The blueprints of proteins are stored in the DNA in the cell nucleus, where they are transcribed into mRNA. Bearing the genetic information for a specific protein, the mRNA leaves the nucleus and is transported to the ribosomes, where its information is converted into proteins. “Sometimes ribosomes can get stuck reading the blueprints owing to a defective mRNA molecule, for instance. This is particularly problematic because unfinished proteins are potentially toxic to the cell,” explains ZMBH molecular biologist and working group leader Prof. Dr Claudio Joazeiro. “That is why cells have developed mechanisms that detect stalled ribosomes and mark the incomplete proteins for destruction while still in their birthplace, the ribosome.”

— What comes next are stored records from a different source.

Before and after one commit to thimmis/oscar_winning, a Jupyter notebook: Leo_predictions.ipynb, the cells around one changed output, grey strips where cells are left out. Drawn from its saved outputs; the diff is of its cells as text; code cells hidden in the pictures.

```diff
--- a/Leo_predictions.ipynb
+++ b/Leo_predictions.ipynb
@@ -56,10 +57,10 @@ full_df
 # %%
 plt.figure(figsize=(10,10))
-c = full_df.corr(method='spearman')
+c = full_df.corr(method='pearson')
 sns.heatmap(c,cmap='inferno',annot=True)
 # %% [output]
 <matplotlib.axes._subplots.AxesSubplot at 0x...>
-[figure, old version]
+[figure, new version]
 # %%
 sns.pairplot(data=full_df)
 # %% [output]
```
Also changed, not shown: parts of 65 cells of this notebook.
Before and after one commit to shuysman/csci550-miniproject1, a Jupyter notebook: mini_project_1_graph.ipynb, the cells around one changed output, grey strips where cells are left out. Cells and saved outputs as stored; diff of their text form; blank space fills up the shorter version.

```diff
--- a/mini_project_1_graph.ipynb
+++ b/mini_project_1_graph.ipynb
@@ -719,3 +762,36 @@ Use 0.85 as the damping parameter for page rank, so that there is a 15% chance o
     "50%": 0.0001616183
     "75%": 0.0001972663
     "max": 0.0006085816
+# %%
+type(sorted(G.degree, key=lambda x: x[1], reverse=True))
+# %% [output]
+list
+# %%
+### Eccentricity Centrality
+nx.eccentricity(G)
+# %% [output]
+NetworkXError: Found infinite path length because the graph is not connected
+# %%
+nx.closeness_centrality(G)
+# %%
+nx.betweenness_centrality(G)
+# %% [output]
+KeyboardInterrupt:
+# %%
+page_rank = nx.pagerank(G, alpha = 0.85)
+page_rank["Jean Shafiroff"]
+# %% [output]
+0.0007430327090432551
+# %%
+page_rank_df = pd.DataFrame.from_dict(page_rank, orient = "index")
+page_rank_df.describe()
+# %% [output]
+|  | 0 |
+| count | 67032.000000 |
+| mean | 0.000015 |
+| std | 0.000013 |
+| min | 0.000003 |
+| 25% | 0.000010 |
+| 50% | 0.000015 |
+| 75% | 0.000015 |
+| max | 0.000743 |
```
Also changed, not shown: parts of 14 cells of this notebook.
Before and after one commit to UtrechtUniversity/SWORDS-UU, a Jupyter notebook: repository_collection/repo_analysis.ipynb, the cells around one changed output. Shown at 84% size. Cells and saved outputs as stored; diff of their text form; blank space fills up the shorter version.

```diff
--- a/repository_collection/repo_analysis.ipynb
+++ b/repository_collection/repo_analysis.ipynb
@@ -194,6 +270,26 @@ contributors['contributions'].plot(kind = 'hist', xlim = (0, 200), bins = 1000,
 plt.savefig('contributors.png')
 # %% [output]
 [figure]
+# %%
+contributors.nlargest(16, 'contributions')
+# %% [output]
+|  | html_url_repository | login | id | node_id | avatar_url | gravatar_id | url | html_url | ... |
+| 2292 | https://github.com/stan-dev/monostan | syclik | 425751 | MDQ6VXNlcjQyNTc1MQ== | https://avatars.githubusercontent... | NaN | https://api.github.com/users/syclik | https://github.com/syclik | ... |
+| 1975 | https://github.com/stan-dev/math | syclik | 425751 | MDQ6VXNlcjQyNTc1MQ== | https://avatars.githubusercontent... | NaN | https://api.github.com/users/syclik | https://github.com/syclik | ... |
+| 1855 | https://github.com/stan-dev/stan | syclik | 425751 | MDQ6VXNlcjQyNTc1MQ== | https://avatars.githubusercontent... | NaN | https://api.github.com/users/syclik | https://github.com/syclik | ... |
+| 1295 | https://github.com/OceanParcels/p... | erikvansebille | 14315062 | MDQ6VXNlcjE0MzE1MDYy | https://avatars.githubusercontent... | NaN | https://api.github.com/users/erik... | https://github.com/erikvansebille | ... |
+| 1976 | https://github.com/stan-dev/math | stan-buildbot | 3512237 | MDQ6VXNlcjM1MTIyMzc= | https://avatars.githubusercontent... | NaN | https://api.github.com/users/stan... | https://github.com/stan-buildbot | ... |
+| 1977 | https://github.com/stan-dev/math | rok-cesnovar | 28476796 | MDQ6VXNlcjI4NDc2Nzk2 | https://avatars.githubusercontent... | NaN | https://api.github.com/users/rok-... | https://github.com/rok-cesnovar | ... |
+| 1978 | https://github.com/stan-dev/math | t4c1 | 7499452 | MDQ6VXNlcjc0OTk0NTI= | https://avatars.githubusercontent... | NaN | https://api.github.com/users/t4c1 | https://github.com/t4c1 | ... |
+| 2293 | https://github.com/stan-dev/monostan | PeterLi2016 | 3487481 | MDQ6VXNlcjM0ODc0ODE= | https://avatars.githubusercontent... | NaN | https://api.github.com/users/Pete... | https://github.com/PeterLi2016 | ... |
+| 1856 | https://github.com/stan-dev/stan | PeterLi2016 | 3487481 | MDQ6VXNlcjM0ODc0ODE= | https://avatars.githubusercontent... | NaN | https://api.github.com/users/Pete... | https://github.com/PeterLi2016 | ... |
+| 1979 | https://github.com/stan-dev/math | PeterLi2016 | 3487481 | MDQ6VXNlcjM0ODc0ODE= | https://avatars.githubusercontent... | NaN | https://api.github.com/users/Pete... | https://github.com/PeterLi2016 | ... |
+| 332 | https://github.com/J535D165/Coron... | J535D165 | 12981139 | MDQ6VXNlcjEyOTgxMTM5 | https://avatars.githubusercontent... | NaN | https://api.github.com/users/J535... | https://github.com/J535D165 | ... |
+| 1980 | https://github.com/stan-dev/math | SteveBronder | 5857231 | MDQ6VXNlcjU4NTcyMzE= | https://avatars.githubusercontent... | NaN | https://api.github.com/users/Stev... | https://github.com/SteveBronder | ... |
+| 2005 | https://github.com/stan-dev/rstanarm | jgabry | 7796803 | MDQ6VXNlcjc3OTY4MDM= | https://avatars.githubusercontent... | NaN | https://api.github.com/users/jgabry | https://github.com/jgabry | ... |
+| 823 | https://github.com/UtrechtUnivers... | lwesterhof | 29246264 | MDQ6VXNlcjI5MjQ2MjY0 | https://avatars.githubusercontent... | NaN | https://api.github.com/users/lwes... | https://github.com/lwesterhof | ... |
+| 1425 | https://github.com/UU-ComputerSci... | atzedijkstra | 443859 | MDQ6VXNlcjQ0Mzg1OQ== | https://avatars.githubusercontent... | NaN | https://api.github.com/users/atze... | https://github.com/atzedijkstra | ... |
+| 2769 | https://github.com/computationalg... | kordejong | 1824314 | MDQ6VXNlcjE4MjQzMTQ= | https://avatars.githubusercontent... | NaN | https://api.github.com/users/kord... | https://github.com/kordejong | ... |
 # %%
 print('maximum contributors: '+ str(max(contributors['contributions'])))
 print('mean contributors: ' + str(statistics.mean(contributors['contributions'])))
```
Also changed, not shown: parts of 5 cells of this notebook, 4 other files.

Using high-resolution cryo-electron microscopy, the researchers decoded a major step in this process with the aid of the common soil bacterium, Bacillus subtilis. They were able to precisely characterise how the MutS2 protein, found in nearly one third of all bacteria species, senses stalled ribosomes. MutS2 detects the collision between the stuck ribosome and the next one on the mRNA – a process which ZMBH junior research group leader Dr Stefan Pfeffer likens to a rear-end collision caused by a stalled vehicle on the highway, thus catching the attention of the police.
To rescue ribosomes stuck on the mRNA, MutS2 follows two independent strategies, according to the researchers. “On one hand, MutS2 cuts the mRNA molecule, which subjects it to degradation. On the other hand, MutS2 separates the ribosome into its two subunits, so that it can be recycled for later rounds of protein synthesis. At the same time, the so-called ribosome-associated protein quality control marks the unfinished protein for destruction,” explains Dr Pfeffer. Prof. Joazeiro emphasises that this quality control mechanism is conserved from bacteria to humans. “We thus expect that the understanding of this fundamental process in bacteria will shed light on disease mechanisms in mammals, where failure to degrade unfinished proteins is associated with neurodegeneration and neuromuscular diseases,” adds the researcher.
In addition to the ZMBH researchers from Heidelberg, scientists from the University of Cologne as well as Scripps Research in Florida (USA) also participated in the study. Funding was provided by the US National Institute of Neurological Disorders and Stroke, the German Research Foundation, the European Union in the context of “Horizon 2020”, the Aventis Foundation and the Chica and Heinz Schaller Foundation. The results of the study were published in the journal Nature.
Bacterial ribosome collision sensing by a MutS DNA repair ATPase paralogue
Article Publication Date